## Data for this task

========

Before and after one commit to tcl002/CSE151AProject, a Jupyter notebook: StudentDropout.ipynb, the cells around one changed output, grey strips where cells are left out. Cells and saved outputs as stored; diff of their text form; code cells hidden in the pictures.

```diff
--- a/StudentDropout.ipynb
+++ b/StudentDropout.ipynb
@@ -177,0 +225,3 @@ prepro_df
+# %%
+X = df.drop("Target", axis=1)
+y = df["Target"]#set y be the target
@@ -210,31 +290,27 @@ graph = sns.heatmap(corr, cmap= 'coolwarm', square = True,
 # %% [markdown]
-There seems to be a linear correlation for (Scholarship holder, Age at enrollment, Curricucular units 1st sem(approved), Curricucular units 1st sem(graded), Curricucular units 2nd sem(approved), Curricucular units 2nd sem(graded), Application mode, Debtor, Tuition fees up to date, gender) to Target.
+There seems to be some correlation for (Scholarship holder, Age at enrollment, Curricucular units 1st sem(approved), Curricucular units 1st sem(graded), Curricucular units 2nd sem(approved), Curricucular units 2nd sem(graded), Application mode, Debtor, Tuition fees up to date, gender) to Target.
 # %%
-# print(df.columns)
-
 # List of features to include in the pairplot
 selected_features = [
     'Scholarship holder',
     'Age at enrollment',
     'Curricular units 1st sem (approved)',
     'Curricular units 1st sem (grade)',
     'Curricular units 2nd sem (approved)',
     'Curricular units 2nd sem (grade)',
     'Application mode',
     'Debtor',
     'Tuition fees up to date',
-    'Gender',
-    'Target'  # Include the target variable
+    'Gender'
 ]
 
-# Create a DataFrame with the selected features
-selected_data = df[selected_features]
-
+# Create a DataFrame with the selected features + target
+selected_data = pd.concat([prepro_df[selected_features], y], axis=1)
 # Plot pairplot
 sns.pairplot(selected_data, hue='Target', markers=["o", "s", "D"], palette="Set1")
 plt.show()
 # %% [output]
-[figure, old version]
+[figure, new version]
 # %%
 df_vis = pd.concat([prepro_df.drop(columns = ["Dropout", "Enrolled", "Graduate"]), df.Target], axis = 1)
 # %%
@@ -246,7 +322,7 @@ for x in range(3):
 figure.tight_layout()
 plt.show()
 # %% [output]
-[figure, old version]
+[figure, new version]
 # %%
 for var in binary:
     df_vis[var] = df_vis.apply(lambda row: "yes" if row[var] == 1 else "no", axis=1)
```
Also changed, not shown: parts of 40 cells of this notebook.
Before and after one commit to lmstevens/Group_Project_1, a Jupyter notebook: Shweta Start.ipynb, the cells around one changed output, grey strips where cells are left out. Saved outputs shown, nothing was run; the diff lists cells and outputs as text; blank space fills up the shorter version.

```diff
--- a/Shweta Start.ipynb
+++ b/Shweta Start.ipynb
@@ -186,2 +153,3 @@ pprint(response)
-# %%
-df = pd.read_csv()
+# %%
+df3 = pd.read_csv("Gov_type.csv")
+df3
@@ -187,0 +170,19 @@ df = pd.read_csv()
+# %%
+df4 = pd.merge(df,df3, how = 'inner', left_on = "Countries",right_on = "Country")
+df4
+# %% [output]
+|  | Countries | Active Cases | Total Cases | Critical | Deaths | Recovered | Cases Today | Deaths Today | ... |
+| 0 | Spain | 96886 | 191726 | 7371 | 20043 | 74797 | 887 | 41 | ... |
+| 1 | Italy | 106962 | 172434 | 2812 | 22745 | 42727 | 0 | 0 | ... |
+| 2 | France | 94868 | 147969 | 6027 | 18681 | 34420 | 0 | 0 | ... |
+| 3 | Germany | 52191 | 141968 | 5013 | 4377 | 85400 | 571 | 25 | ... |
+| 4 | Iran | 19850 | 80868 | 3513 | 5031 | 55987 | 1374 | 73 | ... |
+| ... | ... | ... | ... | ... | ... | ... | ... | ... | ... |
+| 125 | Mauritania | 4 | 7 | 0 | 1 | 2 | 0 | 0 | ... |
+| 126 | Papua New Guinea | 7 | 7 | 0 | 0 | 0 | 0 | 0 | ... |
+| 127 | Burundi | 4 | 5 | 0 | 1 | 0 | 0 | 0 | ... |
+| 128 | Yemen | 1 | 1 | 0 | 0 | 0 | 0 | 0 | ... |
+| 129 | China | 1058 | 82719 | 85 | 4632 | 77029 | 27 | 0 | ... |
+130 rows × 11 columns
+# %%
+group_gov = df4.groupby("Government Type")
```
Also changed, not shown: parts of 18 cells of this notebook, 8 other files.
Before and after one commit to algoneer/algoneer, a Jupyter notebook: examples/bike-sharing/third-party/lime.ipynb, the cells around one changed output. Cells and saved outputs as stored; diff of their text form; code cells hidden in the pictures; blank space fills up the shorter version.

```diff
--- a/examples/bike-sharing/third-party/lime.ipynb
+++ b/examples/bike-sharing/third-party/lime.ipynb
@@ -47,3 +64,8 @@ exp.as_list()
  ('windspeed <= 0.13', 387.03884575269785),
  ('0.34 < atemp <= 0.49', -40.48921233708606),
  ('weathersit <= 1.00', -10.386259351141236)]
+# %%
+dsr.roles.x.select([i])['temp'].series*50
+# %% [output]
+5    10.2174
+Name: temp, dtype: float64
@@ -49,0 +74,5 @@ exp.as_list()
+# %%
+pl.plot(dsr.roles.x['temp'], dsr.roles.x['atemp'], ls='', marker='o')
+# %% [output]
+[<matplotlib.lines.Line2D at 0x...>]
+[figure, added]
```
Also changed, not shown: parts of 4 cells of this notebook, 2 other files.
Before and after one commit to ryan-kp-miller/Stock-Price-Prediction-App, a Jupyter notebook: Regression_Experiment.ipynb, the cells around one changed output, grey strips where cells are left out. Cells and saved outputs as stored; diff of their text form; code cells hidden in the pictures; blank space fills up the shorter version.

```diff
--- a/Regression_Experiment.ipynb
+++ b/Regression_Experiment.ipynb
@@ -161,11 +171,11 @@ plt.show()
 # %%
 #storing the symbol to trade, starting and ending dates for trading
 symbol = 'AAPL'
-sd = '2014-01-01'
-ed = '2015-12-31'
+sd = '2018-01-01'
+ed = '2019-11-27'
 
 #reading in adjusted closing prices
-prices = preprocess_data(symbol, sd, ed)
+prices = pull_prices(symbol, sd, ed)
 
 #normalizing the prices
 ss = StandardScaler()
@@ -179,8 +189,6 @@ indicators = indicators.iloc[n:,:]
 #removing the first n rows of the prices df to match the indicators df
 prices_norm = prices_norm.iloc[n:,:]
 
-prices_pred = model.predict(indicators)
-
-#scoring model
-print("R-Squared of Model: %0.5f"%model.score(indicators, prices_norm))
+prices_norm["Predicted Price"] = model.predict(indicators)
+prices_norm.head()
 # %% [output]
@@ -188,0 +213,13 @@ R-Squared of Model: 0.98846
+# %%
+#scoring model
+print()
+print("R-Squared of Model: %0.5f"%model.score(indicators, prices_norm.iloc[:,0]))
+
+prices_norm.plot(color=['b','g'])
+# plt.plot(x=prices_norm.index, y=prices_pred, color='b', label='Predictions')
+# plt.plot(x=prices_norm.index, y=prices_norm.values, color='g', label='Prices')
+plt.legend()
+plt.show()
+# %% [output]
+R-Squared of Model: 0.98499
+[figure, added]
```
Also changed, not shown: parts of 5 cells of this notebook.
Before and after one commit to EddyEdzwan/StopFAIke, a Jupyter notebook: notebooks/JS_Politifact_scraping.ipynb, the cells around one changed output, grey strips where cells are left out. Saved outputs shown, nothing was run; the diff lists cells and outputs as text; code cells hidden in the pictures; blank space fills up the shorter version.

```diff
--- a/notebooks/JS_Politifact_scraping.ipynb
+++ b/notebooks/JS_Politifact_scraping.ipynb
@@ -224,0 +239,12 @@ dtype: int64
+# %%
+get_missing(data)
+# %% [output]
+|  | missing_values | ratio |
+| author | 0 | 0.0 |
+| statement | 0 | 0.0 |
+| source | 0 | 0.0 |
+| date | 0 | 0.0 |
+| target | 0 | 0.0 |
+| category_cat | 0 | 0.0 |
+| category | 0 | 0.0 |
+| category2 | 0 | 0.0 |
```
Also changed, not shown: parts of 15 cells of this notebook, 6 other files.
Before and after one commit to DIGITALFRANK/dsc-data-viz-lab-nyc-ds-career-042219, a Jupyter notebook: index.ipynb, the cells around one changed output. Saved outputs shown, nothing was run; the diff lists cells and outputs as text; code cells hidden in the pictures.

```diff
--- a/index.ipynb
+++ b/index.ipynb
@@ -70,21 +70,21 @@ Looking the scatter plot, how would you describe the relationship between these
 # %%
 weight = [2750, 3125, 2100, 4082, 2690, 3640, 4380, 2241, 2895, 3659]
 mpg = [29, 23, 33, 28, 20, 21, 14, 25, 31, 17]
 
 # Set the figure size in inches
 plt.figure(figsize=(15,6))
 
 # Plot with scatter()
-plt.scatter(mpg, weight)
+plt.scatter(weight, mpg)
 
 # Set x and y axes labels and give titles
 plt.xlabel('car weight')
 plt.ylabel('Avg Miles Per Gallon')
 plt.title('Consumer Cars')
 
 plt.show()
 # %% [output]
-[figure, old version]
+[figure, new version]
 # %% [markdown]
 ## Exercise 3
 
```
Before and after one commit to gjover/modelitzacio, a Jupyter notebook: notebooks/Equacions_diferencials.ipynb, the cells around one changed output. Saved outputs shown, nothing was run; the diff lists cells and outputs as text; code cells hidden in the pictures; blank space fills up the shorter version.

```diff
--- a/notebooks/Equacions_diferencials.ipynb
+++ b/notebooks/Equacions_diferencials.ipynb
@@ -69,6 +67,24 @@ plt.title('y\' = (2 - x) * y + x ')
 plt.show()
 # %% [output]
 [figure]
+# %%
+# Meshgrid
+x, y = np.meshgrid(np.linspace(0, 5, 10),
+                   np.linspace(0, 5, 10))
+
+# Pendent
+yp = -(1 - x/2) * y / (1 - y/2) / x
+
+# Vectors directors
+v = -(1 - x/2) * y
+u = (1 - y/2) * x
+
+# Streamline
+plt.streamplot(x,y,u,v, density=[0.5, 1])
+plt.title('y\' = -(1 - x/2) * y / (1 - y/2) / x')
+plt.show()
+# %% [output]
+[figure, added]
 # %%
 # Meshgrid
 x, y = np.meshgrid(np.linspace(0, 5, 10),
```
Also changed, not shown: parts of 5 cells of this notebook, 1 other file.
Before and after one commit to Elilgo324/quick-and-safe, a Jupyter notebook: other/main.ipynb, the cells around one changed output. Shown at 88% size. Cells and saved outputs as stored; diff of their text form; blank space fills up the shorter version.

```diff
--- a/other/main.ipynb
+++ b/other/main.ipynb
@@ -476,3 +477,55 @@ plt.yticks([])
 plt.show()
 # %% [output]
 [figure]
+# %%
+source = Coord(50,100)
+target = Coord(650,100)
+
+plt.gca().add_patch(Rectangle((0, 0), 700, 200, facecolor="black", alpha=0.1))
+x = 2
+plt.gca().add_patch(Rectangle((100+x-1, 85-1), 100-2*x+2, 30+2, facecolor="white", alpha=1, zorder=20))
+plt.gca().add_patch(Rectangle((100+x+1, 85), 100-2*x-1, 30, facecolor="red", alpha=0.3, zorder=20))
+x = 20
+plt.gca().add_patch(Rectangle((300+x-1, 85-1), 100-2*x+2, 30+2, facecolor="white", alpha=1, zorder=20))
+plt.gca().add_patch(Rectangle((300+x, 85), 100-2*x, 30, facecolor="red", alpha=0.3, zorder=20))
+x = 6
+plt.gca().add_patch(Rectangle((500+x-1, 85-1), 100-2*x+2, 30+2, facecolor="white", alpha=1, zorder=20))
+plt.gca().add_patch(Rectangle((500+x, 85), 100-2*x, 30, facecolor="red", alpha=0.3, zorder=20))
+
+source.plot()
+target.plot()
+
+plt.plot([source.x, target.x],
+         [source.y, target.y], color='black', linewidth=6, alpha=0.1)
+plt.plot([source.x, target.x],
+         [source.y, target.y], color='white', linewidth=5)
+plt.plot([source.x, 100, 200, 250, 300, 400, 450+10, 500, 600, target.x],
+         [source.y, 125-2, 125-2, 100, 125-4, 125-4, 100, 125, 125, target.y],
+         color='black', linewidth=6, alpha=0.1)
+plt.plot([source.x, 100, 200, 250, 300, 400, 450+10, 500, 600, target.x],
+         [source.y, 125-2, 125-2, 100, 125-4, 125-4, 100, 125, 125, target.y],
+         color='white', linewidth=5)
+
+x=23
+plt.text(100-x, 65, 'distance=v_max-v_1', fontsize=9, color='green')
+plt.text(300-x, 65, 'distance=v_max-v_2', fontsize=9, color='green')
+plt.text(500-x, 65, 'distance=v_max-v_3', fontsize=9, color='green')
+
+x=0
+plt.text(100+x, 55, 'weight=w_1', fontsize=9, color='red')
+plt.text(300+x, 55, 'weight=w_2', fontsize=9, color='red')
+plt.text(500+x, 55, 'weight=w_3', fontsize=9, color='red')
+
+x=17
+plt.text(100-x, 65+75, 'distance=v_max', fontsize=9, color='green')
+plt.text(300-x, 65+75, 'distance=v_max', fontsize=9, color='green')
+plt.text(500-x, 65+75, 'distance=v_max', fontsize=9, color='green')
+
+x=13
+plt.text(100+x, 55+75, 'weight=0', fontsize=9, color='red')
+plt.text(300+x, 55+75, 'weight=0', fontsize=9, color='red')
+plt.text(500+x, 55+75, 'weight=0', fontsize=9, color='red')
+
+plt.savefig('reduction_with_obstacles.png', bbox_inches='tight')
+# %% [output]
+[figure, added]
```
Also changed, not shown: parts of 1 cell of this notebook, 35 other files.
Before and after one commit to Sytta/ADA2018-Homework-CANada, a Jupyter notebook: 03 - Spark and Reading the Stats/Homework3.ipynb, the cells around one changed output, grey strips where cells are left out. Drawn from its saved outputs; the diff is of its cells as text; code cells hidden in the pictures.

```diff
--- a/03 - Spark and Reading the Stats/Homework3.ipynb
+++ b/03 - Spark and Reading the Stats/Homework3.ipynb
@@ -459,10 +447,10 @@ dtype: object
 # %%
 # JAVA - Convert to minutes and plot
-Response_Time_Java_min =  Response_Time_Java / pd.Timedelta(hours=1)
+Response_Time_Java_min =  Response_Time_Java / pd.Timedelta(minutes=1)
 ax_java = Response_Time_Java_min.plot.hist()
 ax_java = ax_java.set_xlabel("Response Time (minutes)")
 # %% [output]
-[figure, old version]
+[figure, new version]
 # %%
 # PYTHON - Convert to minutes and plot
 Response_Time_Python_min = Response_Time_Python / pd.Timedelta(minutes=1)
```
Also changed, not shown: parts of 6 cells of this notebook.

========

## Directions
Every line above in which the word "indicators" is present must be copied into the answer.

## Output for this exercise
@@ -179,8 +189,6 @@ indicators = indicators.iloc[n:,:]
 #removing the first n rows of the prices df to match the indicators df
-prices_pred = model.predict(indicators)
-print("R-Squared of Model: %0.5f"%model.score(indicators, prices_norm))
+prices_norm["Predicted Price"] = model.predict(indicators)
+print("R-Squared of Model: %0.5f"%model.score(indicators, prices_norm.iloc[:,0]))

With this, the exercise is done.